Innovation as George Couros defines it in the Innovator’s Mindset is a way of thinking that creates something new and better.
So why is innovation necessary in education? There is wide agreement that we need to rethink the outdated factory model of education to meet the needs of all learners in our schools. Increasing access to information and the ability to network and share ideas demands that educational institutions are reimagined to ensure learners thrive in our rapidly changing world. In their book, Most Likely to Succeed, Tony Wagner and Ted Dintersmith paint a bleak picture of what is at stake if we don’t dramatically change our education system.

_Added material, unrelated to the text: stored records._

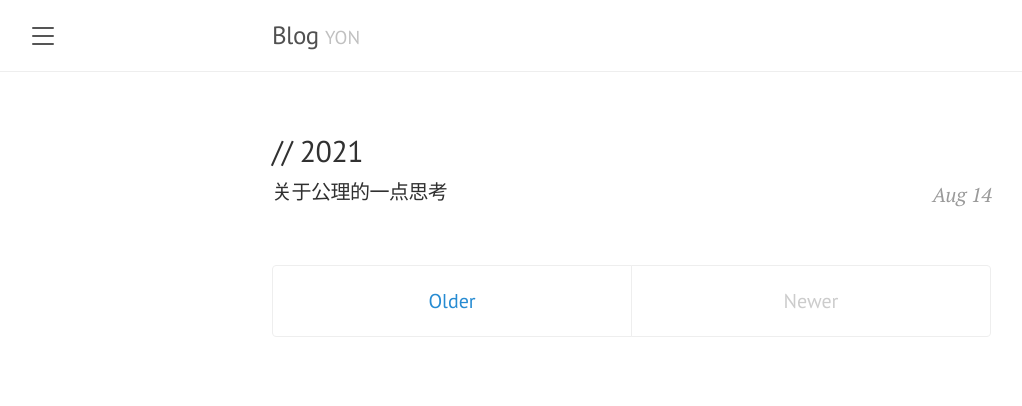
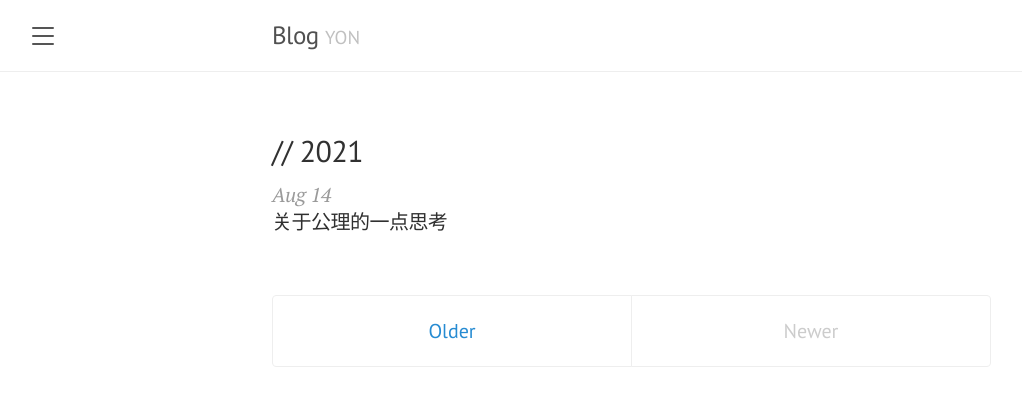
Before and after one commit to yoncise/yoncise.github.io, a Jekyll site: the page built from logs/2021.html, in a window 1280 px wide. Shown: the top 406 px of the page, without its empty margins (8-1030 px from the left). Built offline with Jekyll 4.4.1, drawn with Linux system fonts in a browser that asks for light colours.

Commit message:
logs post-date no float

```diff
--- a/public/css/lanyon.css
+++ b/public/css/lanyon.css
@@ -569,9 +569,3 @@ a.pagination-item:hover {
   margin: 0;
   font-style: italic;
 }
-
-@media (min-width: 56em) {
-  .logs .post-date {
-    float: right;
-  }
-}
```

“Our country may continue to stumble from education reform to education reform like a drunken sailor. In the process, we’ll continue churning out millions of students each year with no real skills and no fighting chance in life. We’ll prioritize measuring irrelevant things and drill innovation and creativity out of our youth. A small number of our most talented will will escape the damage of school and go on to create successful companies and unimaginable wealth. Our wealthiest parents will continue to get kids into top colleges, arrange the “right” internships, and–despite education’s failings– help their advantaged kids pull ahead. The rest will plod through enervating school years, leave with abysmal career prospects, and have citizenship skills no better than mob psychology. As the ranks of chronically unemployed youth swell, the rift between the unrelenting rich and the disenfranchised rest will rip our society apart. We will fail as a country, not because other nations defeated us but because we defeated ourselves.”
This push for authentic, personal learning isn’t new; many have long advocated for learner-centered, constructivist approaches in education but these models have too often been the outliers rather than the norm and that will no longer suffice.

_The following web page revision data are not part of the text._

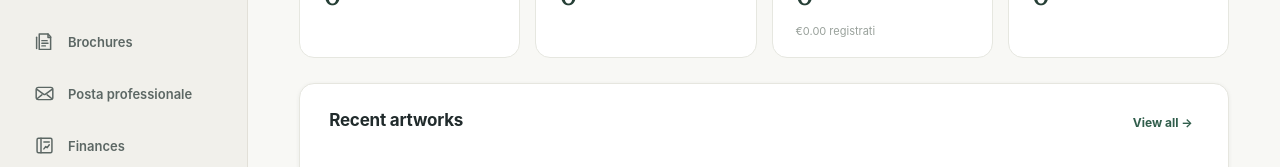
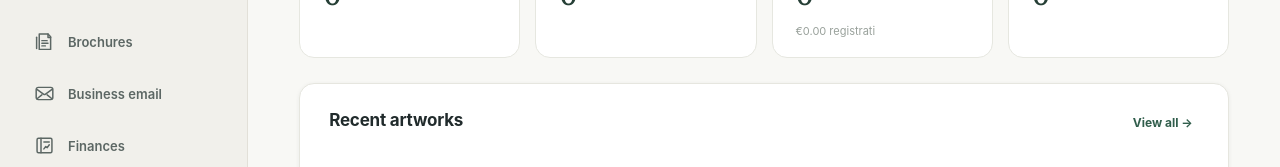
Before and after one commit to Cesare-ml/Repertica-Studio, an Angular app: page / in a window 1280 px wide. Shown: the part 412-579 px from the top of the page. Built offline with nearby package versions, Linux system fonts and the light colour scheme.

Commit message:
feat(mail): translate sidebar mail navigation for all Studio locales

```diff
--- a/src/app/i18n.ts
+++ b/src/app/i18n.ts
@@ -5,6 +5,7 @@
  */
 export type AppLanguage = 'it' | 'en' | 'es' | 'fr' | 'de';
 const EN: Record<string,string> = {
+  "Posta professionale": "Business email",
   "+ Nuova brochure": "+ New brochure",
   "A tutta pagina": "Full bleed",
   "Aggiungi almeno un’opera prima dell’esportazione": "Add at least one artwork before exporting",
@@ -676,6 +677,7 @@ const EN: Record<string,string> = {
   "Dopo l’installazione l’app si riavvia: salva il lavoro in corso prima di procedere.": "The app restarts after installation: save your work before continuing.",
 };
 const ES:Record<string,string> = {
+  "Posta professionale": "Correo profesional",
   "+ Nuova brochure": "+ Nuevo folleto",
   "A tutta pagina": "A página completa",
   "Aggiungi almeno un’opera prima dell’esportazione": "Añade al menos una obra antes de exportar",
@@ -1188,6 +1190,7 @@ const ES:Record<string,string> = {
   "Dopo l’installazione l’app si riavvia: salva il lavoro in corso prima di procedere.": "La aplicación se reinicia tras la instalación: guarda tu trabajo antes de continuar.",
 };
 const FR:Record<string,string> = {
+  "Posta professionale": "Courrier professionnel",
   "+ Nuova brochure": "+ Nouvelle brochure",
   "A tutta pagina": "Pleine page",
   "Aggiungi almeno un’opera prima dell’esportazione": "Ajoutez au moins une œuvre avant l’export",
@@ -1703,6 +1706,7 @@ const FR:Record<string,string> = {
   "Dopo l’installazione l’app si riavvia: salva il lavoro in corso prima di procedere.": "L’application redémarre après l’installation : enregistrez votre travail avant de continuer.",
 };
 const DE:Record<string,string> = {
+  "Posta professionale": "Geschäftliche E-Mails",
   "+ Nuova brochure": "+ Neue Broschüre",
   "A tutta pagina": "Ganzseitig",
   "Aggiungi almeno un’opera prima dell’esportazione": "Fügen Sie vor dem Export mindestens ein Werk hinzu",
```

Current predictions are that almost two thirds of the jobs that today’s students will hold do not currently exist. We cannot prepare students for these careers that don’t yet exist, we must equip them to be able to adapt and work in a world that is complex and dynamic. We innovative educators that can evolve with the resources that exist to meet the needs of the learners in our schools.
Where are we going

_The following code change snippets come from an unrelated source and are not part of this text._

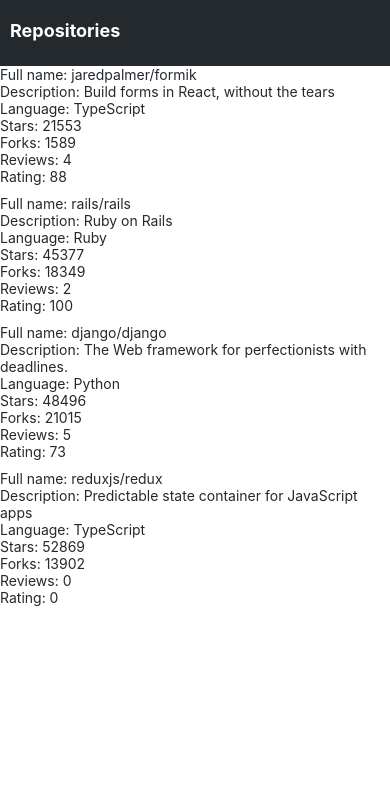
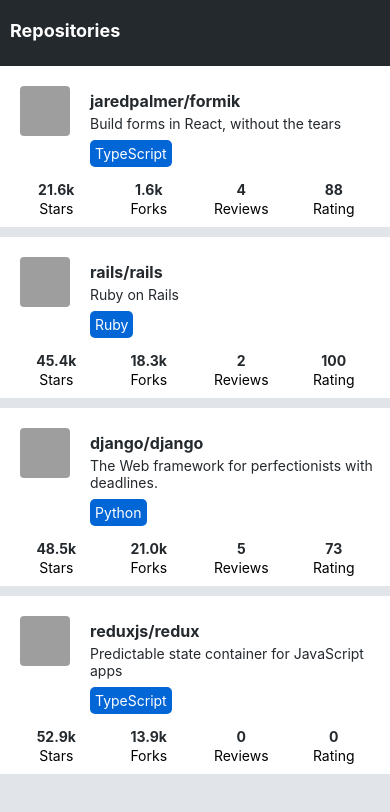
Before and after one commit to dardangerguri/FullStackOpen-Part10, a React Native app in the folder rate-repository-app/: screen / in a window 390 px wide. Shown: the top 812 px of the page. Built offline with nearby package versions, Linux system fonts and the light colour scheme; grey boxes are pictures that could not be loaded.

Commit message:
ex10.5-RatingApp: Polish RepositoryItem layout

```diff
--- a/rate-repository-app/src/components/Main.jsx
+++ b/rate-repository-app/src/components/Main.jsx
@@ -1,4 +1,5 @@
 import { StyleSheet, View } from 'react-native';
+import theme from '../theme';
 
 import AppBar from './AppBar';
 import RepositoryList from './RepositoryList';
@@ -7,6 +8,7 @@
   container: {
     flexGrow: 1,
     flexShrink: 1,
+    backgroundColor: theme.colors.mainBackground,
   },
 });
 
--- /dev/null
+++ b/rate-repository-app/src/components/RepositoryAvatar.jsx
@@ -0,0 +1,16 @@
+import { StyleSheet, Image } from 'react-native';
+
+const styles = StyleSheet.create({
+  avatar: {
+    width: 50,
+    height: 50,
+    borderRadius: 4,
+    margin: 20,
+  },
+});
+
+const RepositoryAvatar = ({ repo }) => {
+  return <Image style={styles.avatar} source={{ uri: repo.ownerAvatarUrl }} />;
+};
+
+export default RepositoryAvatar;
--- /dev/null
+++ b/rate-repository-app/src/components/RepositoryInfo.jsx
@@ -0,0 +1,38 @@
+import { View, StyleSheet } from 'react-native';
+
+import Text from './Text';
+import theme from '../theme';
+
+const styles = StyleSheet.create({
+  details: {
+    display: 'flex',
+    alignItems: 'flex-start',
+    paddingTop: 25,
+    flexGrow: 1,
+    flex: 1,
+    flexWrap: 'wrap',
+  },
+  language: {
+    backgroundColor: theme.colors.primary,
+    color: 'white',
+    padding: 5,
+    borderRadius: 5,
+    marginTop: 4,
+  },
+  textSpacing: {
+    marginBottom: 4,
+  },
+});
+
+const RepositoryInfo = ({ repo }) => {
+  return (
+    <View style={styles.details}>
+      <Text fontWeight={'bold'} fontSize={'subheading'} style={styles.textSpacing}>{repo.fullName}</Text>
+      <Text style={styles.textSpacing}>{repo.description}</Text>
+      <Text style={[styles.language, styles.textSpacing]}>{repo.language}</Text>
+
+    </View>
+  );
+};
+
+export default RepositoryInfo;
--- a/rate-repository-app/src/components/RepositoryItem.jsx
+++ b/rate-repository-app/src/components/RepositoryItem.jsx
@@ -1,16 +1,18 @@
-import { View } from 'react-native';
-import Text from './Text';
+import { View, StyleSheet } from 'react-native';
+import RepositoryItemHeader from './RepositoryItemHeader';
+import RepositoryStats from './RepositoryStats';
+
+const styles = StyleSheet.create({
+  RepositoryItem: {
+    backgroundColor: 'white',
+  },
+});
 
 const RepositoryItem = ({ repo }) => {
   return (
-    <View>
-      <Text>Full name: {repo.fullName}</Text>
-      <Text>Description: {repo.description}</Text>
-      <Text>Language: {repo.language}</Text>
-      <Text>Stars: {repo.stargazersCount}</Text>
-      <Text>Forks: {repo.forksCount}</Text>
-      <Text>Reviews: {repo.reviewCount}</Text>
-      <Text>Rating: {repo.ratingAverage}</Text>
+    <View style={styles.RepositoryItem}>
+      <RepositoryItemHeader repo={repo} />
+      <RepositoryStats repo={repo} />
     </View>
   );
 };
--- /dev/null
+++ b/rate-repository-app/src/components/RepositoryItemHeader.jsx
@@ -0,0 +1,21 @@
+import { View, StyleSheet } from 'react-native';
+import RepositoryAvatar from './RepositoryAvatar';
+import RepositoryInfo from './RepositoryInfo';
+
+const styles = StyleSheet.create({
+  header: {
+    display: 'flex',
+    flexDirection: 'row',
+  },
+});
+
+const RepositoryItemHeader = ({ repo }) => {
+  return (
+    <View style={styles.header}>
+      <RepositoryAvatar repo={repo} />
+      <RepositoryInfo repo={repo} />
+    </View>
+  );
+};
+
+export default RepositoryItemHeader;
--- a/rate-repository-app/src/components/RepositoryList.jsx
+++ b/rate-repository-app/src/components/RepositoryList.jsx
@@ -1,9 +1,11 @@
 import { FlatList, View, StyleSheet } from 'react-native';
+import theme from '../theme';
 import RepositoryItem from './RepositoryItem';
 
 const styles = StyleSheet.create({
   separator: {
     height: 10,
+    backgroundColor: theme.colors.mainBackground,
   },
 });
 
--- /dev/null
+++ b/rate-repository-app/src/components/RepositoryStatItem.jsx
@@ -0,0 +1,31 @@
+import { View, StyleSheet } from 'react-native';
+import Text from './Text';
+
+const styles = StyleSheet.create({
+  container: {
+    alignItems: 'center',
+    flex: 1,
+  },
+  number: {
+    fontWeight: 'bold',
+    marginBottom: 2,
+  },
+  label: {
+    color: 'textSecondary',
+  }
+});
+
+const RepositoryStatItem = ({ label, value }) => {
+  const formatNumber = (num) => {
+    return num >= 1000 ? (num / 1000).toFixed(1) + 'k' : num.toString();
+  };
+
+  return (
+    <View style={styles.container}>
+      <Text style={styles.number}>{formatNumber(value)}</Text>
+      <Text style={styles.label}>{label}</Text>
+    </View>
+  );
+};
+
+export default RepositoryStatItem;
--- /dev/null
+++ b/rate-repository-app/src/components/RepositoryStats.jsx
@@ -0,0 +1,22 @@
+import { View, StyleSheet } from 'react-native';
+import RepositoryStatItem from './RepositoryStatItem';
+
+const styles = StyleSheet.create({
+  container: {
+    flexDirection: 'row',
+    padding: 10,
+  },
+});
+
+const RepositoryStats = ({ repo }) => {
+  return (
+    <View style={styles.container}>
+      <RepositoryStatItem label="Stars" value={repo.stargazersCount} />
+      <RepositoryStatItem label="Forks" value={repo.forksCount} />
+      <RepositoryStatItem label="Reviews" value={repo.reviewCount} />
+      <RepositoryStatItem label="Rating" value={repo.ratingAverage} />
+    </View>
+  );
+};
+
+export default RepositoryStats;
--- a/rate-repository-app/src/theme.js
+++ b/rate-repository-app/src/theme.js
@@ -4,7 +4,8 @@
     textSecondary: '#586069',
     textHeader: '#ffffff',
     primary: '#0366d6',
-    header: '#24292e'
+    header: '#24292e',
+    mainBackground: '#e1e4e8',
   },
   fontSizes: {
     body: 14,
```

We are at a critical juncture where our citizens and workforce, and our future prosperity, is predicated on our ability to build stronger connections to the life, work, and citizenship to the learning goals and experiences in our schools. Educators need to better understand and attend to the misalignment in the workforce job skills and our educational system that leave over half of college graduates to be under-employed or under-qualified for their jobs.
The Future of Jobs Report describes the urgency to to prepare future workers for the not so distant future. “The talent to manage, shape and lead the changes underway will be in short supply unless we take action today to develop it. For a talent revolution to take place, governments and businesses will need to profoundly change their approach to education, skills and employment, and their approach to working with each other.”
According to the report, the skills that will be in high demand by 2020 are:
- Complex Problem Solving
- Critical Thinking
- People management
- Coordinating with Others
- Emotional Intelligence
- Judgement and Decision Making
- Service Orientation
- Cognitive Flexibility
The world of work demands individuals embody these skills but our actions in schools still rely on antiquated policies, procedures, and structures which have prevented us from aligning a vision that creates the desired culture and experiences. It’s critical that we rethink why, what, and how we learn in schools for students to thrive in the information economy of today and tomorrow, not yesterday.
More teachers today are providing opportunities for their students to connect and learn in powerful ways. There is an increasing focus on competency-based learning, use of open resources, personal learning. These shifts are accelerated by access to technology that has transformed how we learn. However, making these shifts equitable across countless classrooms is more than purchasing technology or creating creative learning spaces. In order to reimagine classrooms and to leverage technology, educators need opportunities to develop new skills, knowledge, and dispositions to create opportunities for deeper learning that align with the world we live in.
With complex change, there is no one “right” answer because each context is different and has unique strengths and challenges. To create the opportunities for learning and innovation, leaders must engage diverse stakeholders, ask questions to understand the needs in their community, and empower people to figure out how to solve challenges they face. In the next 6 weeks we will be connecting educators around the world in the Innovator’s Mindset #IMMOOC to discuss and learn about new ideas, shift thinking and ultimately create new and better opportunities for the learners we serve.
George Couros highlights in the Innovator’s Mindset, “Often the biggest barrier to innovation is our own way of thinking.” I am looking forward to hearing new ideas from educators around the world to expand my own thinking. We hope you join us!